On the first weekend, we hit a cover in the afternoon, after I spent the AM at Poulin’s and Julia’s, checking out the guns in their fall auctions. Poulins and Julia’s hold two major firearms auctions a years — one in the spring and one in the fall. I make a point of checking them both out, if only to see some of the spectacular doubles they’re selling.
Poulin’s sale had a couple doubles that caught that interested me. This 12g, J. Funken sidelock was good quality, and the finished looked pretty original to me. But while it was a nice gun, it didn’t WOW.
I thought this 12g Westley Richards droplock was sleeper. The gun was rebarrelled by Westley in the 50’s, and both tubes were in as-new shape (minus some of original blueing). The stock was a little messed with, but not in a bad way. Add a Silver’s pad, and it would be good to go.
Interestingly, the patent Westley based this gun’s single trigger on was developed and filed by an American: A.E. Lard. It’s a complicated design, but Westley built them with top-quality components, construction and fittings. This made them reliable and subsequently, very popular. L.C. Smith used a similar Lard-patent for their Hunter One single triggers, but failed to apply the same quality control. That’s one reason the Hunter Ones can be such PITA.
Over at Julia’s, a few guns caught my eye. If I were going to the UK to shoot high pheasants, I would have bought these Browning B25s. They’re rugged, reliable, good looking, and heavy enough to suck up a day’s worth of 1 1/4oz loads. These guns hammered down for $8000 against a reserve of $12,500 — so they didn’t sell. Has they hit $12,500, they still would have been a good deal. They’re a lot of quality for the money. To see just how much, compare them to this next pair of guns.
This OU is a titanium Fabbri, a double that’s supposed to b the pinnacle of modern gunmaking.
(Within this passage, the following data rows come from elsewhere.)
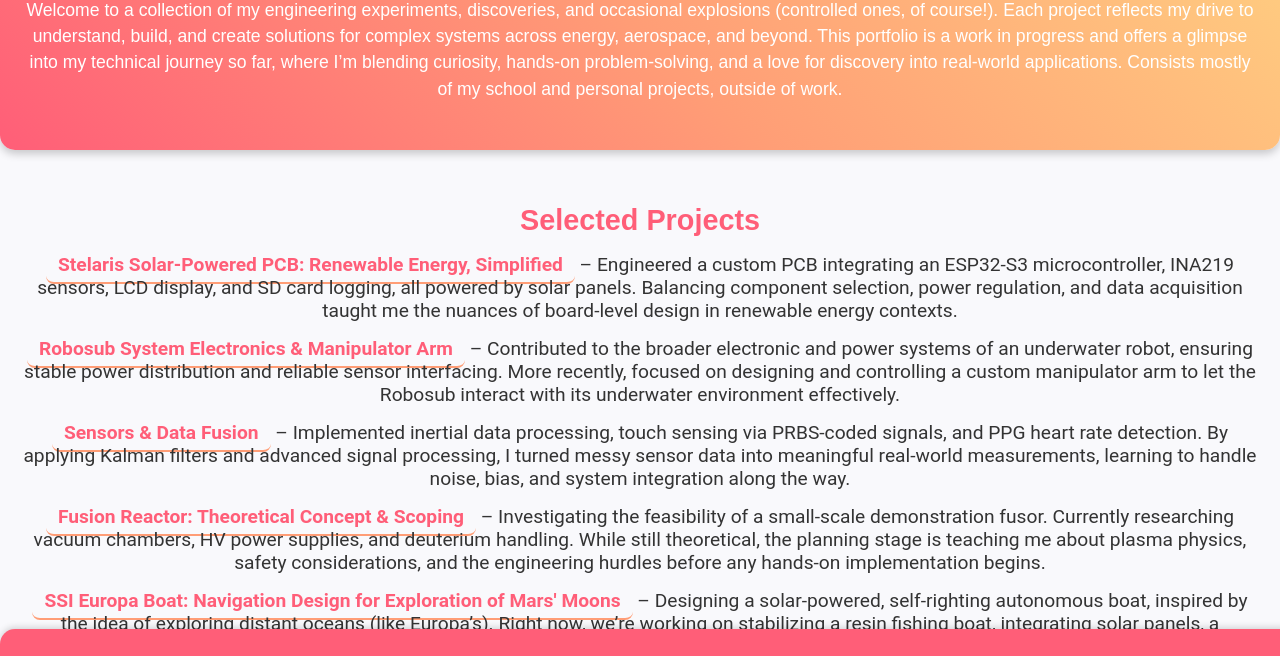
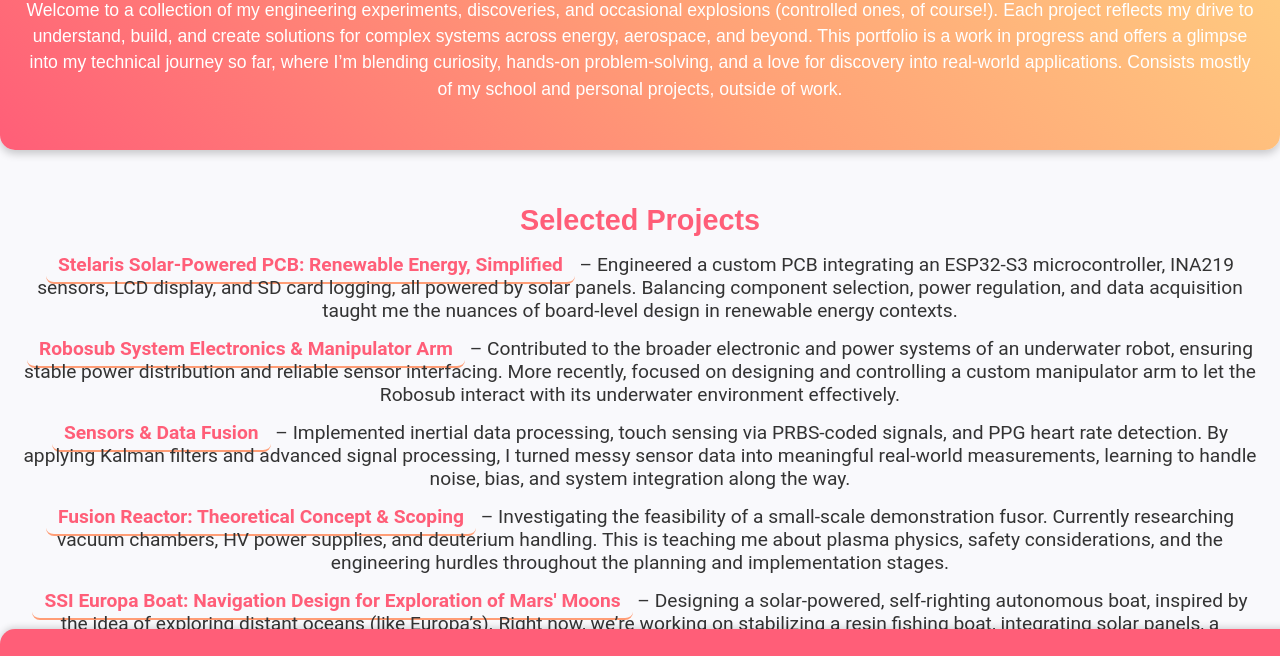
Before and after one commit to angelinakrinos/portfolio, a plain HTML site: page index.html in a window 1280 px wide. Shown: the part 95-751 px from the top of the page. Drawn offline with Linux system fonts and the light colour scheme.

Commit message:
Update index.html

```diff
--- a/index.html
+++ b/index.html
@@ -32,7 +32,7 @@
 
         <li><a href="projects/fusion-reactor.html">Fusion Reactor: Theoretical Concept & Scoping</a>
             – Investigating the feasibility of a small-scale demonstration fusor. Currently researching vacuum chambers, HV power supplies, and deuterium handling.
-            While still theoretical, the planning stage is teaching me about plasma physics, safety considerations, and the engineering hurdles before any hands-on implementation begins.</li>
+            This is teaching me about plasma physics, safety considerations, and the engineering hurdles throughout the planning and implementation stages.</li>
 
         <li><a href="projects/ssi-europa-boat.html">SSI Europa Boat: Navigation Design for Exploration of Mars' Moons</a>
             – Designing a solar-powered, self-righting autonomous boat, inspired by the idea of exploring distant oceans (like Europa’s).
```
Even though this one waspretty much new and probably cost the original owner $150,000+, bidding on it topped put at $80,000 against a reserve of $100,000.
I have mixed feeling about Fabbris. To me, they’re sort of like the new James Bond movies: I want to love them, but every time I see them I’m disappointed. According to this piece in The Field, Fabbris use advanced steel and building techniques to construct their guns. While I’m glad someone in the gun trade is doing this kind of stuff, I wonder if its unnecessary. After all, we’re talking about shotguns, not fighter jets. Perazzi’s and Krieghoffs don’t use super high-tech steels and advanced construction techniques, and their guns have withstood hundred-of-thousands of rounds and won enough Olympic medals to decorate the Christmas tree in Times Square. I imagine Fabbri does it for the same reason their customers buy these OUs: Because they can.
Now for a couple doubles that didn’t disappoint. The first one was this monster 4-bore Holland & Holland double rifle which hammered down for $130,000 ($149,500 with the premium). The second was this .577 Holland & Holland Double Rifle. It brought $115,000 with the juice.
In these two side-by-sides, you could see the evolution of the really big bore. The 4-bore was built in 1884 and at that time it was one the biggest rifles you could buy. The .577 was from 1928. It pushed a 750 grain bullet with 90 grains of cordite — ka BOOM. Both guns were made for Indian princes. Judging by the guns’ conditions, the princes didn’t take these doubles out very much.